Protestant Apocalypticism, the Book of Revelation, and History in English Thought, 1550-1800 (2006–2008)

This project elucidates English Protestant expectations about the end of the world from 1550 to 1800 from the extremes of political radicalism to the ideals of the Royal Society. It is the first comprehensive account of the rise and fall of Protestant Apocalypticism. Its significance lies in its thesis that the power of Apocalypticism did not lie in its claims to foretell the future. Rather, by virtue of its analysis of society into two opposing forces of Good and Evil, it consisted in its role as an historical method and a political science.
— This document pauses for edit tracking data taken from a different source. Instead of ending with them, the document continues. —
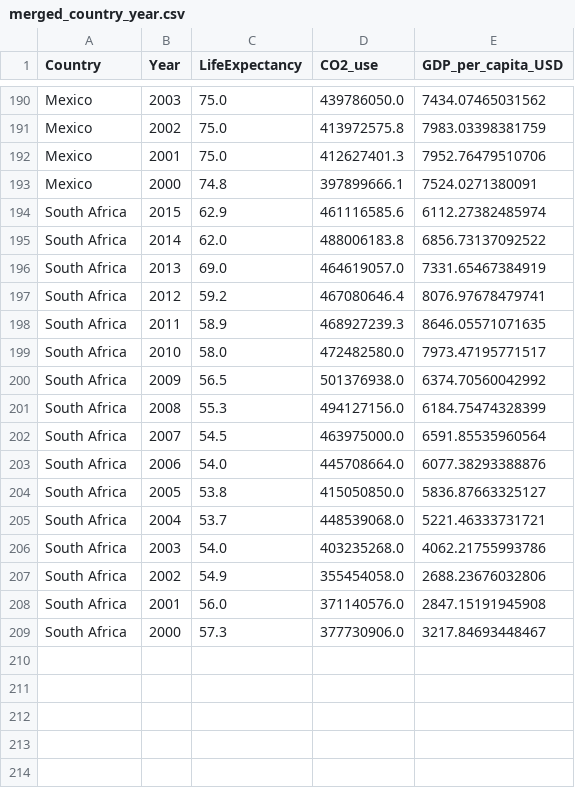
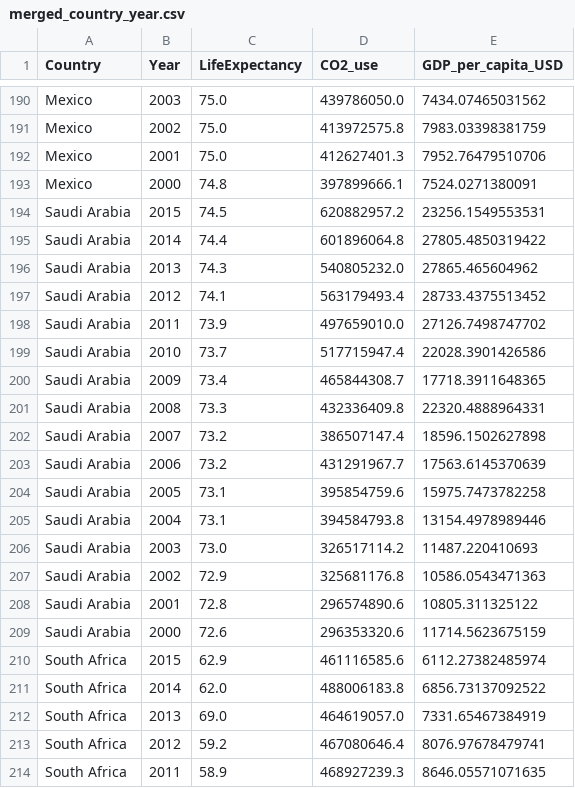
Before and after one commit to liuderek97/DATA1002-topic-2, a CSV file: merged_country_year.csv, drawn as a sheet; only a part is shown, gaps mark what is left out; the shorter side is filled out with more unchanged rows.

Commit message:
added individual summaries for each dataset

```diff
--- a/merged_country_year.csv
+++ b/merged_country_year.csv
@@ -193,2 +193,18 @@ Mexico,2001,75.0,412627401.3,7952.76479510706
 Mexico,2000,74.8,397899666.1,7524.0271380091
+Saudi Arabia,2015,74.5,620882957.2,23256.1549553531
+Saudi Arabia,2014,74.4,601896064.8,27805.4850319422
+Saudi Arabia,2013,74.3,540805232.0,27865.465604962
+Saudi Arabia,2012,74.1,563179493.4,28733.4375513452
+Saudi Arabia,2011,73.9,497659010.0,27126.7498747702
+Saudi Arabia,2010,73.7,517715947.4,22028.3901426586
+Saudi Arabia,2009,73.4,465844308.7,17718.3911648365
+Saudi Arabia,2008,73.3,432336409.8,22320.4888964331
+Saudi Arabia,2007,73.2,386507147.4,18596.1502627898
+Saudi Arabia,2006,73.2,431291967.7,17563.6145370639
+Saudi Arabia,2005,73.1,395854759.6,15975.7473782258
+Saudi Arabia,2004,73.1,394584793.8,13154.4978989446
+Saudi Arabia,2003,73.0,326517114.2,11487.220410693
+Saudi Arabia,2002,72.9,325681176.8,10586.0543471363
+Saudi Arabia,2001,72.8,296574890.6,10805.311325122
+Saudi Arabia,2000,72.6,296353320.6,11714.5623675159
 South Africa,2015,62.9,461116585.6,6112.27382485974
```
Also changed, not shown: 12 other files.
It will result in two closely related monographs and a series of articles.
Grant type:
ARC Discovery Projects
  • Emeritus Professor
    School of Historical and Philosophical Inquiry
    Faculty of Humanities, Arts and Social Sciences
    Emeritus Professor
    Faculty of Humanities, Arts and Social Sciences
Funded by:
Australian Research Council